However, this is not a reason to ban free expression. It is protected by the First Amendment and the Supreme Court has confirmed The government cannot ban foreign propaganda. Misinformation is also a problem that occurs across all platforms, not just TikTok – social media sites like Instagram and X face the same problem. TikTok, like most other social media platforms, has tried to combat this problem Use of Content Guidelines Filter out misinformation. While it can't filter out everything, TikTok shouldn't be blamed for this problem if it's not one they're facing individually.

The negative consequences of the ban also extend beyond the loss of a platform for social good and expression. Many successful creators will lose their careers, especially small creators – students, small businesses, housewives and others – whose platform is primarily based on TikTok and who rely on it to make a living. What is crucial is 40% of Generation Z Americans have a side hustle and TikTok generates, on average, 64% higher revenue than other platforms and supports millions of businesses and creators. The ban also has the unintended effect of strengthening industrial tech giants' monopolies on social media platforms and limiting citizens' choices.

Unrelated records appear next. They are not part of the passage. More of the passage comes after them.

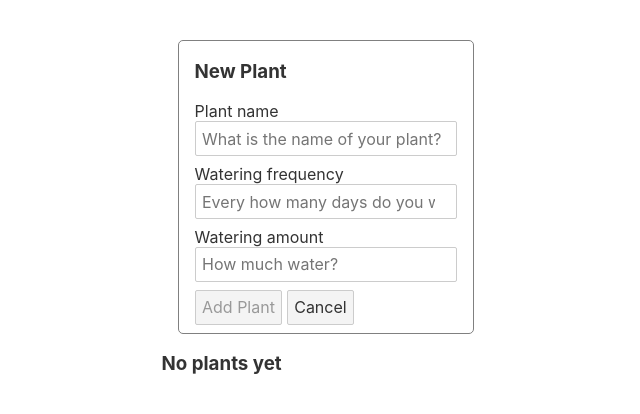
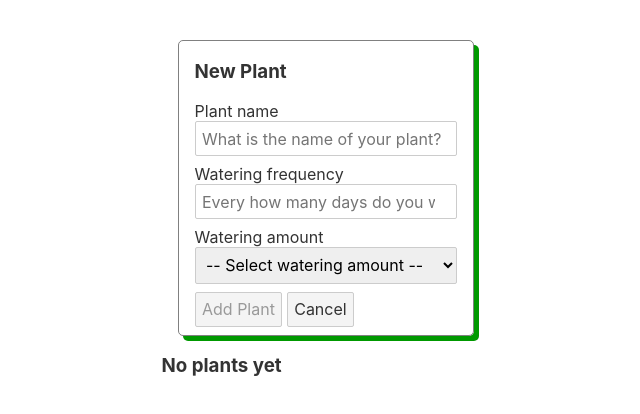
Before and after one commit to fviaren/plants-list, a Svelte app: page / in a window 1280 px wide. Both pictures are taken after a click on the button "Add plant". Shown: the top 414 px of the page, without its empty margins (314-954 px from the left). Built offline with nearby package versions, Linux system fonts and the light colour scheme.

Commit message:
Select on watringAmount in PlantForm; css changes

```diff
--- a/src/Plant.svelte
+++ b/src/Plant.svelte
@@ -13,8 +13,8 @@
 <div class="Plant">
     <h2 class="Plant__name">{plant.name}</h2>
     <div class="Plant__info">
-        <div>Water every {plant.wateringFrequency} days</div>
-        <div>Water amount: {plant.wateringAmount}</div>
+        <div>Water every:<br>{plant.wateringFrequency} days</div>
+        <div>Water amount:<br>{plant.wateringAmount}</div>
     </div>
     <div><strong>Water again: </strong>{nextWatering}</div>
 
@@ -25,13 +25,15 @@
     display: flex;
     flex-direction: column;
     align-items: center;
-    margin: 1em 0;
+    margin-bottom: 1em;
+
 }
 
 .Plant__info {
     display: flex;
     justify-content: space-around;
     width: 100%;
+    margin-bottom: 1em;
 }
 
 </style>
--- a/src/PlantForm.svelte
+++ b/src/PlantForm.svelte
@@ -10,7 +10,13 @@
 
     $: isEmpty = !name || !wateringFrequency || !wateringAmount
 
-    //const items = ['Very little', 'Little', 'Medium', 'Medium-high', 'High'];
+    let optionsAmount = [
+        {text: 'Very little'},
+        {text: 'Little'},
+        {text: 'Medium'},
+        {text: 'Medium-high'},
+        {text: 'High'}
+        ];
     function onSave() {
         if(isEditing) {
             editPlant({name, wateringFrequency, wateringAmount})
@@ -24,14 +30,24 @@
 </script>
 
 <form class="NewPlantForm" on:submit|preventDefault={onSave}>
-    <h3>New Plant</h3>
+    <h3>
+    {#if isEditing}Edit Plant
+    {:else}New Plant
+    {/if}
+    </h3>
     <div class="NewPlantForm__inputGroup">
         <label for="name">Plant name</label>
         <input id="name" type="text" required bind:value={name} placeholder="What is the name of your plant?" />
         <label for="wateringFrequency">Watering frequency</label>
         <input id="wateringFrequency" type="number" min=-2 required bind:value={wateringFrequency} placeholder="Every how many days do you water it?" />
         <label for="wateringAmount">Watering amount</label>
-        <input id="wateringAmount" type="text" required bind:value={wateringAmount} placeholder="How much water?" />
+        <!-- <input id="wateringAmount" type="text" required bind:value={wateringAmount} placeholder="How much water?" /> -->
+        <select id="wateringAmount" required bind:value={wateringAmount}>
+            <option value="" disabled>-- Select watering amount --</option>
+            {#each optionsAmount as option}
+                <option value={option.text}>{option.text}</option>
+            {/each}
+        </select>
     </div>
 
     <button type="submit" disabled={isEmpty}>
@@ -49,6 +65,7 @@
     border-radius: 5px;
     margin: 1em;
     padding: 0 1em;
+    box-shadow: 5px 5px #009900;
 }
 
 .NewPlantForm__inputGroup {
--- a/src/PlantsList.svelte
+++ b/src/PlantsList.svelte
@@ -93,7 +93,7 @@
         <center>
             <ul class="PlantsList">
                 {#each plants as plant}
-                    <li>
+                    <li class="PlantsList__item">
                         <Plant plant={plant}></Plant>
                         <button on:click={resetWaterDate(plant)}>Reset</button>
                         <button on:click={setModifiedPlant(plant.id)}>Edit</button>
@@ -116,4 +116,11 @@
     list-style: none;
     width: 300px;
 }
+.PlantsList__item {
+    border: solid;
+    border-color: grey;
+    padding: 1em 0;
+    box-shadow: 5px 5px #cccccc;
+    margin: 1em 0;
+}
 </style>
```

Of course, data security concerns are very real – breaches are common and have the potential to expose the personal information of millions of users. But this issue doesn't just affect TikTok's data, and targeting TikTok solely for this issue means the ban is more for political theater than anything else. We need to hold Facebook, X, Reddit and other platforms accountable for the same thing. The ban also has much broader implications than just being a political tool – the negative impact on social activism, expression and the ability to generate revenue makes it clear that eliminating TikTok will do more harm than good.